Bhutan Medicinal Herbs
Historically, Bhutan is known as the ‘Druk Yul’ (the Land of Thunder Dragon). Bhutan is the hub of diverse mysterious zoological and botanical creations. Over 7000 species of vascular plants are reported to have been growing in Bhutan and most of them have medicinal values. Deriving from the prevalence of plentiful medicinal herbs, Bhutan also referred to by the name ‘Menjong’ (Land of the Medicinal Herbs). Thus the firm is privileged to tag the name Dragon Herbs, Bhutan.
The collection, conservation and sustainable utilization of Medicinal and Aromatic Herbs in Bhutan are guided by sound legal frameworks and Acts: Forest Act 1969, Plant Quarantine Act of Bhutan 1993, Forest and Nature Conservation Act 2000 and Biodiversity Act and Framework of Bhutan 2003,2006.
One of the herbal species, widely known as Cordyceps fungus, which grows inside a particular caterpillar, is one of the most popular and highly respected herbs in the world.
Cordyceps are harvested in high Himalayan mountain regions; specifically Bhutan, Tibet, China and Nepal. Grown at an altitude of 3,900 – 5,400 m above sea level during the months of May – July in Bhutan, Cordyceps is a highly valued medicinal herb. Considering the high value, some referred to Cordyceps as the gold of the Himalayas and Paradise Herbs.
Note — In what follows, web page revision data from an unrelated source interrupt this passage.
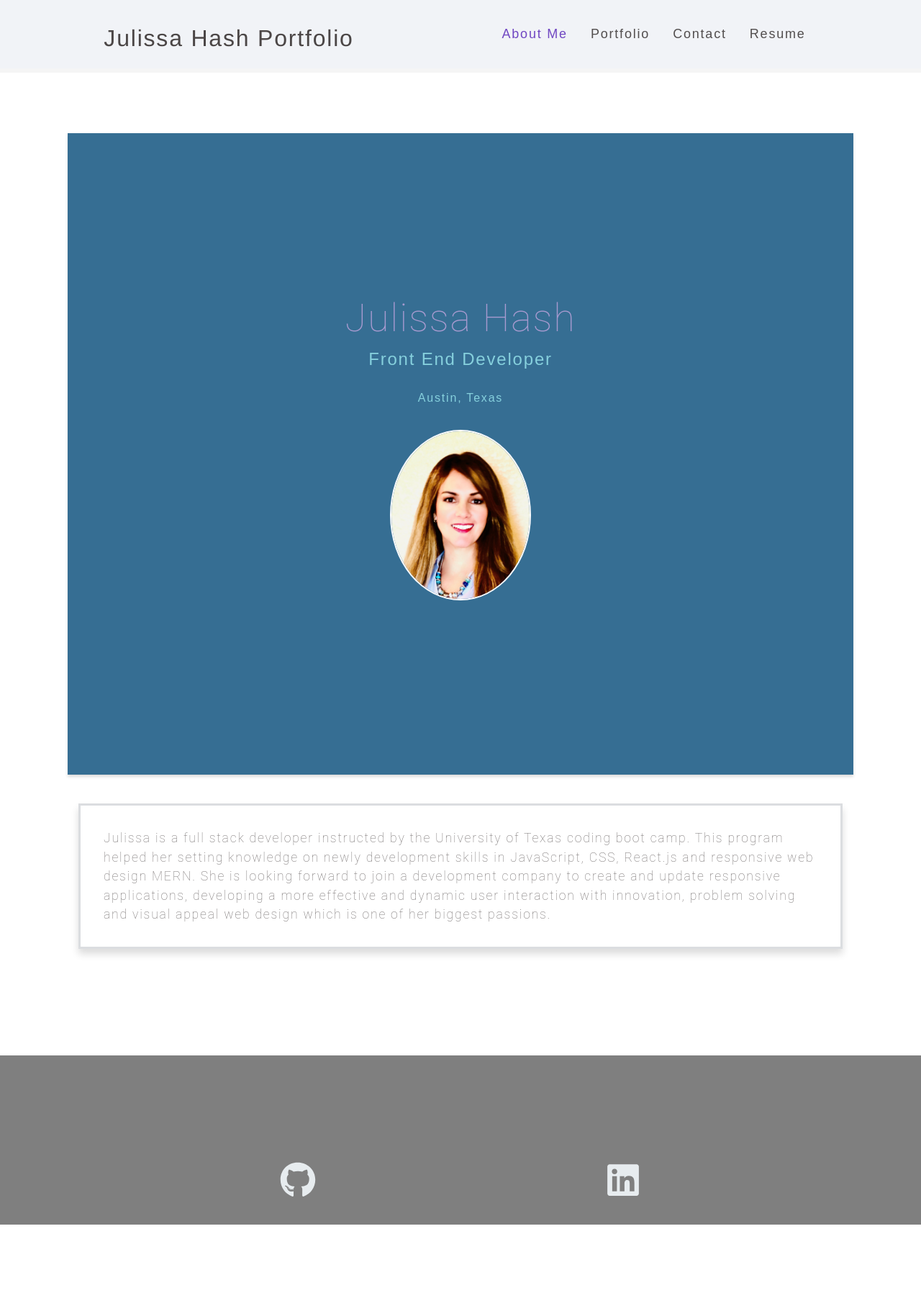
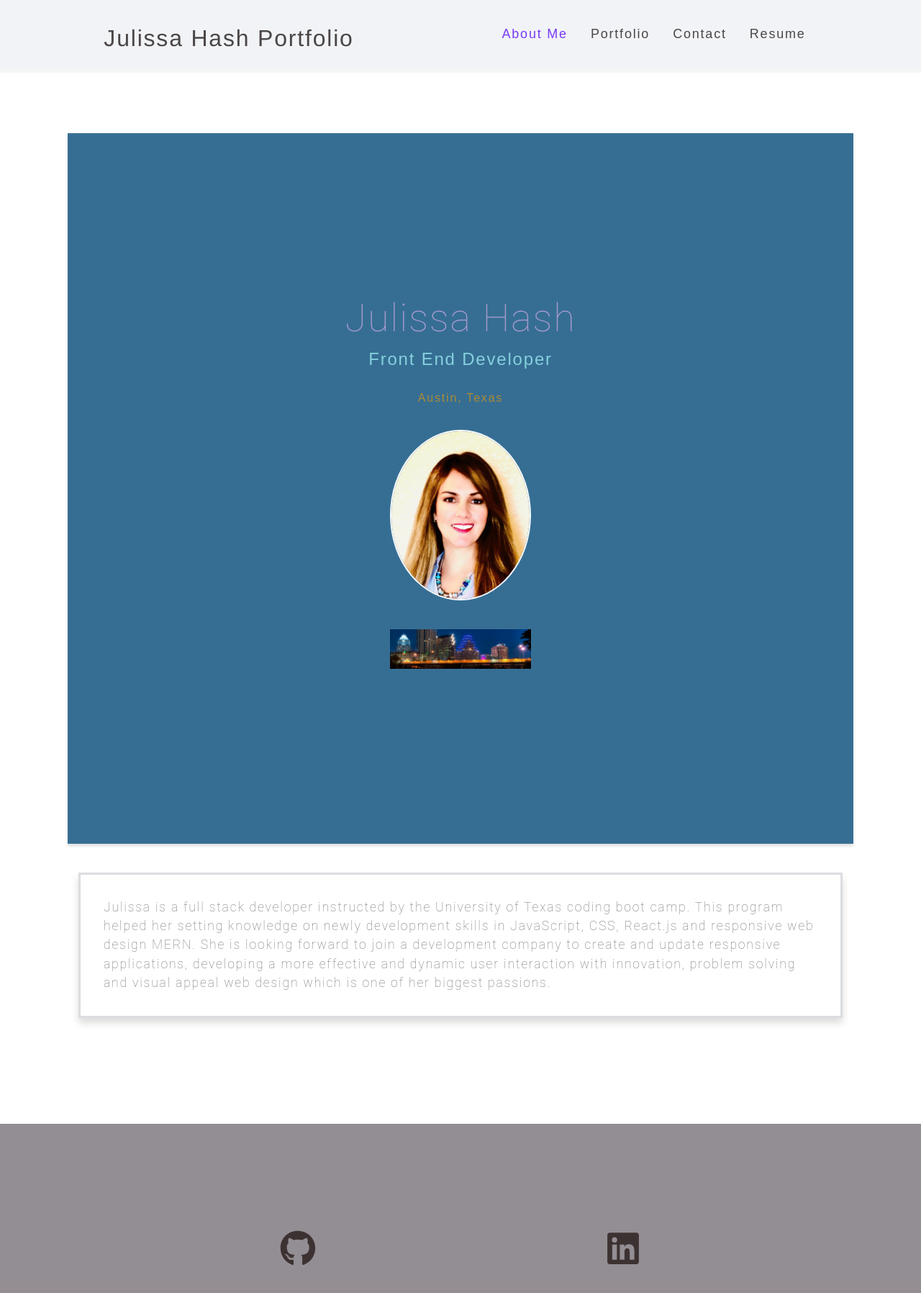
Before and after one commit to yoyachi/full-portfolio, a React (Create React App) app: page / in a window 1280 px wide. Shown: the whole page at 72% size. Before the commit the page ends 1701 px from the top, so only its background shows below. Built offline with nearby package versions, Linux system fonts and the light colour scheme.

Commit message:
Update about

```diff
--- a/src/components/About/index.js
+++ b/src/components/About/index.js
@@ -1,5 +1,6 @@
 import React from 'react'
 import coverImage from "../../assets/cover/IMG_2093.JPG";
+import austinImage from "../../assets/cover/austin.jpg";
 function About() {
 
   return (
@@ -15,6 +16,9 @@ function About() {
         <div className="image1">
           <img src={coverImage} className="my-2" style={{ width: "100%" }} alt="cover" />
         </div>
+        <div>
+        <img src={austinImage} className="my-a" style={{ width: "100%" }} alt="cover" />
+        </div>
 
       </div>
       <div className="text">
--- a/src/index.css
+++ b/src/index.css
@@ -83,7 +83,7 @@ h3 {
 
 h4 {
 	font-size: 1.5rem;
-	color: steelblue;
+	color: rgb(66, 85, 224);
 
 }
 
@@ -250,6 +250,8 @@ textarea {
 .mx-2 {
 	margin-right: var(--spacing-two);
 	margin-left: var(--spacing-two);
+	color: rgb(75, 70, 70);
+	font-weight: 300;
 }
 
 .my-1 {
@@ -271,6 +273,12 @@ textarea {
 	flex-wrap: wrap;
 	justify-content:space-evenly ;
 
+}
+
+.my-a {
+	margin-top: var(--spacing-two);
+	margin-bottom: var(--spacing-two);
+	width: 100%;
 }
 
 .px-1 {
@@ -313,7 +321,7 @@ textarea {
 
 .city {
 	font-size: 1rem!important;
-	color: #86d0dd;
+	color: #ad8b35;
 }
 
 .modalBackdrop {
@@ -343,7 +351,7 @@ textarea {
 }
 
 .navActive {
-	color: rgb(112, 71, 194);
+	color: rgb(120, 58, 245);
 }
 
 .text {
@@ -360,14 +368,14 @@ textarea {
 	display: flex;
 	flex-wrap: wrap;
 	justify-content:space-evenly ;
-	background:rgba(0, 0, 0, .5);
+	background:rgba(41, 30, 40, 0.5);
   padding-top: 10%;
   text-align: center;
 }
 .footer a {
   font-size: 50px;
   padding: 1rem;
-  color: #e7ecef;
+  color: rgb(61, 50, 50);
 
 }
 .photo {
@@ -439,7 +447,7 @@ textarea {
 
 .card-subtitle {
 	font-size: 1.2rem;
-	color: rgba(182, 177, 24, 0.982);
+	color: rgba(241, 234, 15, 0.982);
 }
 
 .card-text {
@@ -471,7 +479,8 @@ textarea {
 	font-size: 0.70rem;
 	color: black;
 	background-color: white;
-	padding: ;
+	padding: 1%;
+	border-radius: 1rem;
 }
 
 .padding {
```
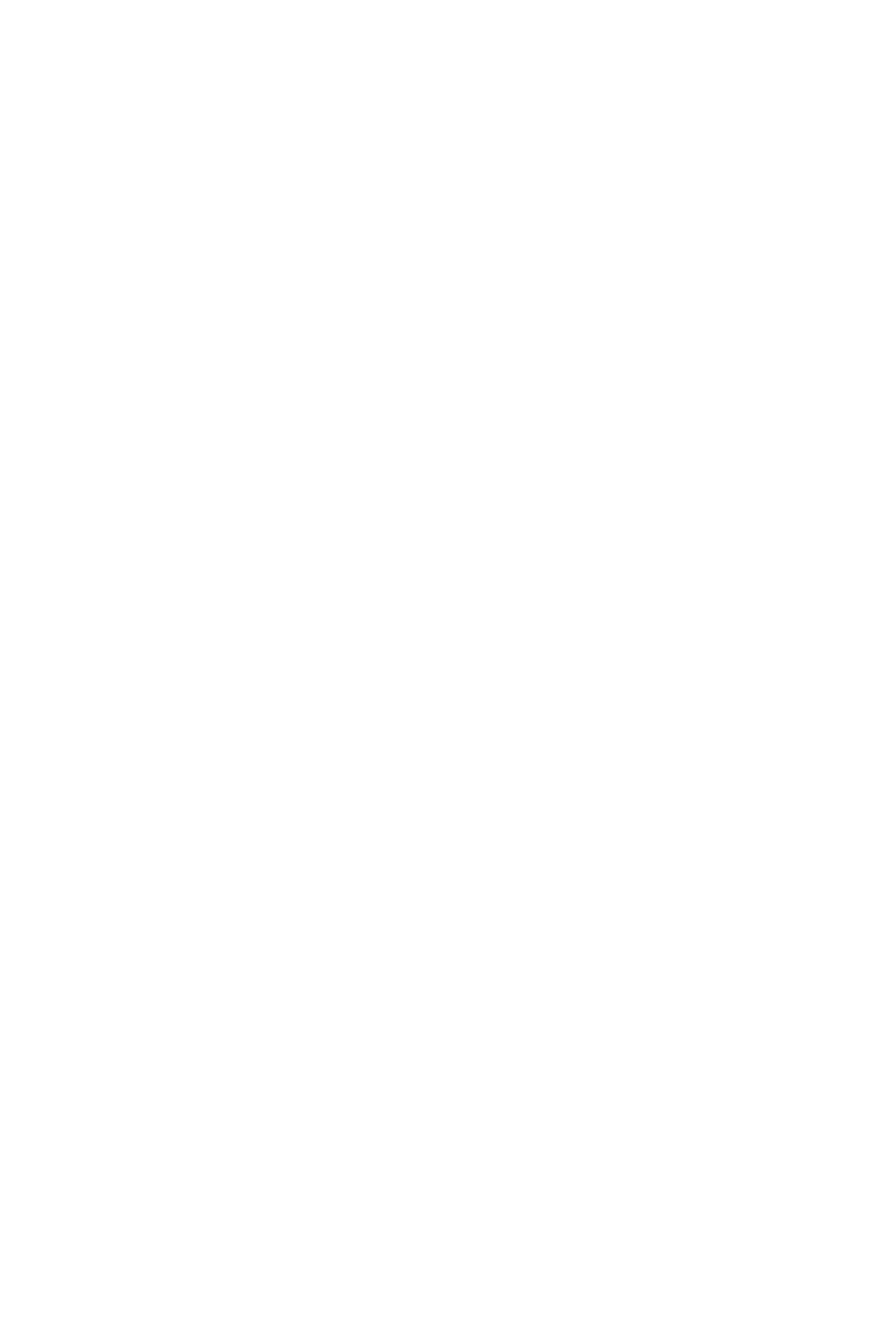
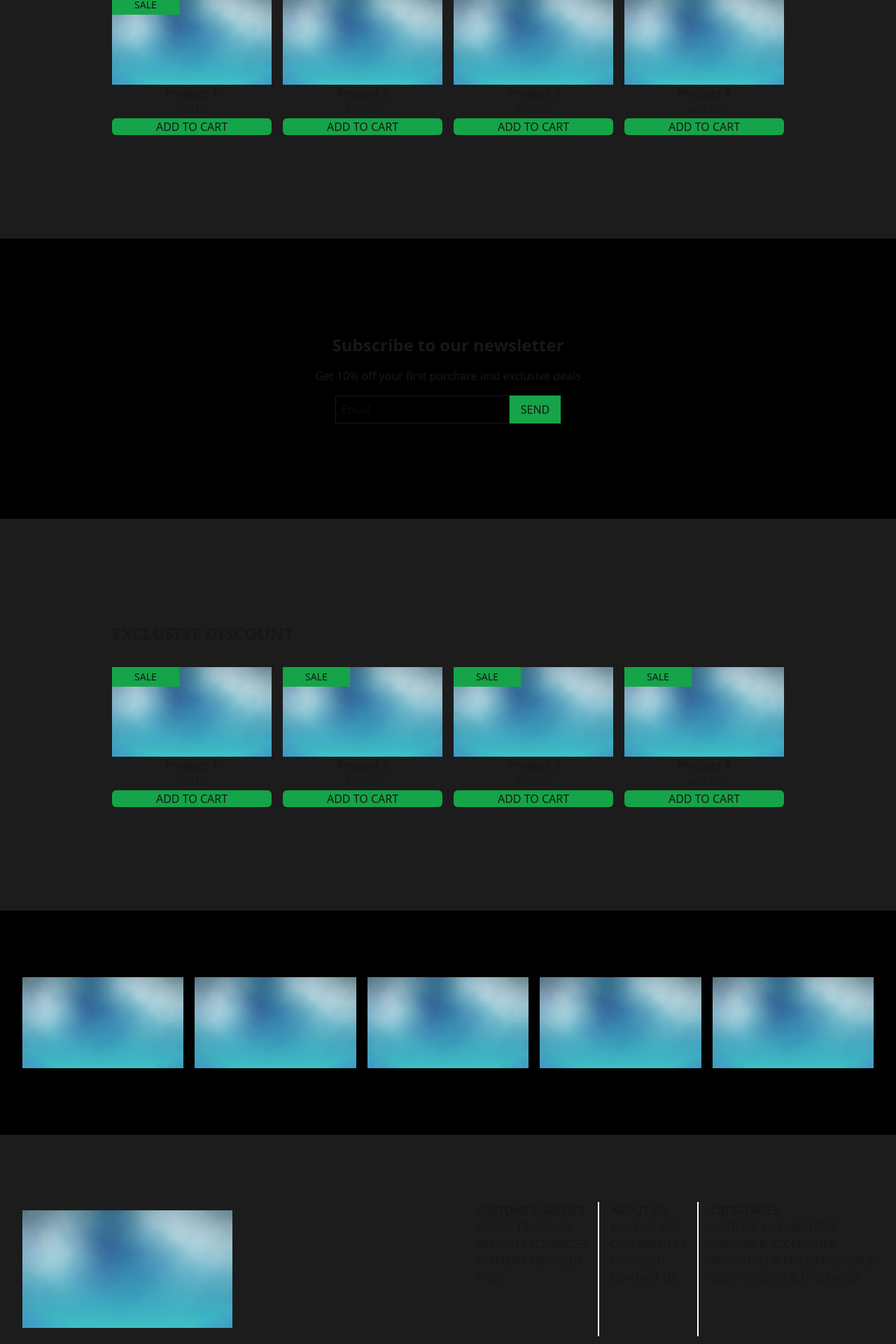
Before and after one commit to JhojanRop/404-tech-frontend, a Next.js app: page / in a window 1280 px wide. Shown: the part 779-2699 px from the top of the page at 70% size. Before the commit the page ends 800 px from the top, so only its background shows below. Built offline with nearby package versions, Linux system fonts and the light colour scheme; a web font is replaced by a local one.

Commit message:
Agrego componentes del Home

```diff
--- a/src/app/page.tsx
+++ b/src/app/page.tsx
@@ -1,6 +1,22 @@
+// Importo componentes del Home
+import Navbar from "@/components/home/navbar";
+import Hero from "@/components/home/hero";
+import Bestsellers from "@/components/home/bestsellers";
+import Newsletter from "@/components/home/newsletter";
+import Exclusive from "@/components/home/exclusivediscounts";
+import Brands from "@/components/home/brands";
+import Footer from "@/components/home/footer";
+
 export default function Home() {
   return (
     <>
+      <Navbar />
+      <Hero />
+      <Bestsellers />
+      <Newsletter />
+      <Exclusive />
+      <Brands />
+      <Footer />
     </>
   );
 }
--- /dev/null
+++ b/src/components/home/bestsellers.tsx
@@ -0,0 +1,41 @@
+import Card from "../ui/Card";
+
+const Bestsellers = () => {
+    return (
+        <div className="flex flex-col items-center justify-center gap-8 h-[70vh] bg-[#1c1c1c]">
+            <div className="flex flex-col items-start w-3/4">
+                <h2 className="font-bold text-2xl">BEST SELLERS</h2>
+            </div>
+            <div className="w-3/4">
+                <div className="grid grid-cols-4 gap-4">
+                    <Card
+                        image="/image-test.jpg"
+                        title="Product 1"
+                        price="$10.00"
+                        sale={true}
+                    />
+                    <Card
+                        image="/image-test.jpg"
+                        title="Product 2"
+                        price="$20.00"
+                        sale={false}
+                    />
+                    <Card
+                        image="/image-test.jpg"
+                        title="Product 3"
+                        price="$30.00"
+                        sale={false}
+                    />
+                    <Card
+                        image="/image-test.jpg"
+                        title="Product 4"
+                        price="$40.00"
+                        sale={false}
+                    />
+                </div>
+            </div>
+        </div>
+    )
+}
+
+export default Bestsellers;
--- /dev/null
+++ b/src/components/home/brands.tsx
@@ -0,0 +1,23 @@
+const Brands = () => {
+    return (
+        <div className="grid grid-cols-5 gap-4 py-12 px-8 w-full justify-center items-center h-[40vh] bg-black">
+            <div>
+                <img src="/image-test.jpg" alt="brand" />
+            </div>
+            <div>
+                <img src="/image-test.jpg" alt="brand" />
+            </div>
+            <div>
+                <img src="/image-test.jpg" alt="brand" />
+            </div>
+            <div>
+                <img src="/image-test.jpg" alt="brand" />
+            </div>
+            <div>
+                <img src="/image-test.jpg" alt="brand" />
+            </div>
+        </div>
+    )
+}
+
+export default Brands;
--- /dev/null
+++ b/src/components/home/exclusivediscounts.tsx
@@ -0,0 +1,41 @@
+import Card from "../ui/Card";
+
+const Exclusive = () => {
+    return (
+        <div className="flex flex-col items-center justify-center gap-8 h-[70vh] bg-[#1c1c1c]">
+            <div className="flex flex-col items-start w-3/4">
+                <h2 className="font-bold text-2xl">EXCLUSIVE DISCOUNT</h2>
+            </div>
+            <div className="w-3/4">
+                <div className="grid grid-cols-4 gap-4">
+                    <Card
+                        image="/image-test.jpg"
+                        title="Product 1"
+                        price="$10.00"
+                        sale={true}
+                    />
+                    <Card
+                        image="/image-test.jpg"
+                        title="Product 2"
+                        price="$20.00"
+                        sale={true}
+                    />
+                    <Card
+                        image="/image-test.jpg"
+                        title="Product 3"
+                        price="$30.00"
+                        sale={true}
+                    />
+                    <Card
+                        image="/image-test.jpg"
+                        title="Product 4"
+                        price="$40.00"
+                        sale={true}
+                    />
+                </div>
+            </div>
+        </div>
+    )
+}
+
+export default Exclusive;
--- /dev/null
+++ b/src/components/home/footer.tsx
@@ -0,0 +1,41 @@
+const Footer = () => {
+    return (
+        <div className="bg-[#1c1c1c] h-[60vh] flex flex-col items-center justify-center gap-8">
+            <div className="w-full px-8 h-full flex items-center justify-between">
+                <div>
+                    <img src="/image-test.jpg" alt="footer" className="" />
+                </div>
+                <div className="flex h-full py-24 justify-end gap-4 w-1/2">
+                    <div className="flex flex-col">
+                        <h2 className="font-bold">CUSTOMER SERVICE</h2>
+                        <a href="#">ORDER TRACKING</a>
+                        <a href="#">RETURN EXCHANGES</a>
+                        <a href="#">PAYMENT METHODS</a>
+                        <a href="#">FAQS</a>
+                    </div>
+                    <div className="bg-white w-[2px]"></div>
+                    <div className="flex flex-col">
+                        <h2 className="font-bold">ABOUT US</h2>
+                        <a href="#">WHO WE ARE</a>
+                        <a href="#">OUR SERVICES</a>
+                        <a href="#">LOCATION</a>
+                        <a href="#">CONTACT US</a>
+                    </div>
+                    <div className="bg-white w-[2px]"></div>
+                    <div className="flex flex-col">
+                        <h2 className="font-bold">CATEGORIES</h2>
+                        <a href="#">LAPTOPS & COMPUTERS</a>
+                        <a href="#">GAMING & ACCESORIES</a>
+                        <a href="#">MONITORS & PHERIPHERICALS</a>
+                        <a href="#">COMPONENTS & UPGRADES</a>
+                    </div>
+                </div>
+            </div>
+            <div className="bg-black w-full h-[10vh] flex flex-col items-center justify-center text-xs">
+                <p>© 2025 404TECH ALL RIGHTS RESERVED.</p>
+            </div>
+        </div>
+    )
+}
+
+export default Footer;
--- /dev/null
+++ b/src/components/home/hero.tsx
@@ -0,0 +1,18 @@
+import Button from "../ui/Button";
+
+const Hero = () => {
+    return (
+        <div className="flex flex-col items-center justify-center h-[70vh] gap-8 mt-0">
+            <div>
+                <img src="/image-test.jpg" alt="test" className="" />
+            </div>
+            <div className="grid grid-cols-3 gap-4">
+                <Button variant="bordered" className="px-4 py-2">THE NEWEST</Button>
+                <Button variant="bordered" className="px-4 py-2">GET A QUOTE</Button>
+                <Button variant="bordered" className="px-4 py-2">OUR RECOMMENDATIONS</Button>
+            </div>
+        </div>
+    )
+}
+
+export default Hero;
--- /dev/null
+++ b/src/components/home/navbar.tsx
@@ -0,0 +1,23 @@
+import Button from "../ui/Button";
+
+const Navbar = () => {
+    return (
+        <div className="flex w-full justify-between items-center h-[10vh] fixed top-0 left-0 z-10 px-4 bg-black">
+            <div></div>
+            <div className="flex gap-4">
+                <Button variant="classic" className="px-4 py-2 color-black">
+                    <span>HOME</span>
+                </Button>
+                <Button variant="classic" className="px-4 py-2 color-black">
+                    <span>STORE</span>
+                </Button>
+                <Button variant="classic" className="px-4 py-2 color-black">
+                    <span>SEARCH</span>
+                </Button>
+            </div>
+            <div></div>
+        </div>
+    )
+}
+
+export default Navbar;
--- /dev/null
+++ b/src/components/home/newsletter.tsx
@@ -0,0 +1,22 @@
+import Button from "../ui/Button";
+
+const Newsletter = () => {
+    return (
+        <div className="flex flex-col h-[50vh] w-full justify-center items-center gap-4 bg-black">
+            <div>
+                <h2 className="font-bold text-2xl">Subscribe to our newsletter</h2>
+            </div>
+            <div>
+                <p>Get 10% off your first purchare and exclusive deals</p>
+            </div>
+            <div className="flex">
+                <input type="text" placeholder="Email" className="border px-2" />
+                <Button variant="classic" className="px-4 py-2 rounded-none">
+                    <span>SEND</span>
+                </Button>
+            </div>
+        </div>
+    )
+}
+
+export default Newsletter;
--- /dev/null
+++ b/src/components/ui/Card.tsx
@@ -0,0 +1,25 @@
+import React from "react";
+import Button from "./Button";
+
+interface CardProps {
+    image: string;
+    title: string;
+    price: string;
+    sale: boolean
+}
+
+const Card: React.FC<CardProps> = ({ image, title, price, sale }) => {
+    return (
+        <div className="flex flex-col items-center justify-center relative">
+            {
+                sale && <span className="absolute z-1 top-0 left-0 px-8 py-1 bg-viridian-600 text-sm">SALE</span>
+            }
+            <img src={image} alt={title} className="" />
+            <h3 className="font-bold">{title}</h3>
+            <p>{price}</p>
+            <Button variant="classic" className="w-full">ADD TO CART</Button>
+        </div>
+    );
+};
+
+export default Card;
```
Also changed, not shown: public/image-test.jpg (added).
Cordyceps Sinensis is considered to be “exotic” healers and believed to be “a precious longevity-promoting herb.” It has the immune-boosting capacity and helps in blood circulation. Cordyceps are especially beneficial for people with respiratory, kidney, other ageing-associated diseases and so on.
Known for its unparallel quality, collection of Cordyceps was legalized in the country since 2004 as a main source of income for the highlanders under the Royal edict of His Majesty the Fourth Druk Gyalpo, Jigme Singye Wangchuck.